Do as I Say, Not as I Do
It is worth noting that the Bank of Japan (BoJ) in tandem with the Japanese Ministry of Finance (MoF) conducted two relatively large and sustained JPY selling interventions in 1993-1995 and 2003–2004. Both bouts did not lead to US Treasury criticism or labelling. The Swiss National Bank (SNB) has been conducting large-scale interventions in EUR/CHF since 2009 and continues to do so in the present day around the 1.20 level.
The impact of artificial central bank intervention was USD/JPY falling during both bouts i.e. the Yen appreciated despite central bank efforts to weaken it. This phenomenon of the market going against the central bank when it comes to currency intervention is common and has also occurred in cases of Swiss franc intervention by the SNB. The indications are that on a broad basis, artificial market intervention is completely counter-productive and only exhausts foreign currency reserves while raising the fiscal deficit.
The Central Bank of Russia (CBR) is currently facing a similar (inverse) problem whereby market forces are driving the currency lower but the central bank is determined to influence the market rate by buying rubles with foreign currency reserves to support it. Although this intervention could be classed as ‘defensive’ because the CBR is trying to maintain a stable rate while SNB and BoJ instances are arguably ‘offensive’ interventions aimed at adjusting the market rate to a more favourable level.
“The dollar is our currency, but your problem”
-John Connally; US Treasury Secretary 1971-1972.
The US conducts monetary policy like it does defence –unilaterally. The Fed has always set monetary policy with US circumstances at the forefront of considerations. The rest of the world responds to the cheap dollar through the tools that best fit domestic circumstances:
Acquiescence: if a stronger currency reduces inflation;
Intervention: if competitiveness is a higher priority;
Interest rate reduction: if the currency is slowing the economy;
Capital controls/transaction taxes: if inflows are still too large;
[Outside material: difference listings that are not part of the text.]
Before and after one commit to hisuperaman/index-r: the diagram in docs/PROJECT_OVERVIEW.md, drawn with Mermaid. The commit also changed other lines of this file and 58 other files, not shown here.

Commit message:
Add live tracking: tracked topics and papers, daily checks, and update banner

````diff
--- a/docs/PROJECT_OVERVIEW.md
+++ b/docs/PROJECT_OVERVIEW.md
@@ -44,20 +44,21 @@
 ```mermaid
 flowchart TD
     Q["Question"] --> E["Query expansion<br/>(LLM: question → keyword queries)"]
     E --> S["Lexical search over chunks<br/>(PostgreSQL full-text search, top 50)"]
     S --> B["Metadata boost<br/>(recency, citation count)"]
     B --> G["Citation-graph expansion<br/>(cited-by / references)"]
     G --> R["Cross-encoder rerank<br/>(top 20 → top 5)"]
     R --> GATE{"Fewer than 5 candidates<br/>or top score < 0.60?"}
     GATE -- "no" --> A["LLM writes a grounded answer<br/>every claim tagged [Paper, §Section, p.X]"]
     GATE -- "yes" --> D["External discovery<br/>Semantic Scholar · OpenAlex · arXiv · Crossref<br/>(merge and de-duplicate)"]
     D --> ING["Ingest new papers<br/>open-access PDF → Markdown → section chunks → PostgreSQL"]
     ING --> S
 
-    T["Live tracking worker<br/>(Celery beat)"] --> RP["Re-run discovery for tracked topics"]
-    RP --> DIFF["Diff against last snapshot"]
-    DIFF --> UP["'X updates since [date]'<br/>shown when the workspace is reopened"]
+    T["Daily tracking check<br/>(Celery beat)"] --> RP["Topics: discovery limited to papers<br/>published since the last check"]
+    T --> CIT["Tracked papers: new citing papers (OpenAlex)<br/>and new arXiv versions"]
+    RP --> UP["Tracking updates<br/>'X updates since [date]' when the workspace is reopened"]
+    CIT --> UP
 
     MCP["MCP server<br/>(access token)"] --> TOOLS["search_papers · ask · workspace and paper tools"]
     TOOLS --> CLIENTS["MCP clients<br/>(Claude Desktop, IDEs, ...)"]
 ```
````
Jawboning (unofficial political pressure): if the country can do nothing else.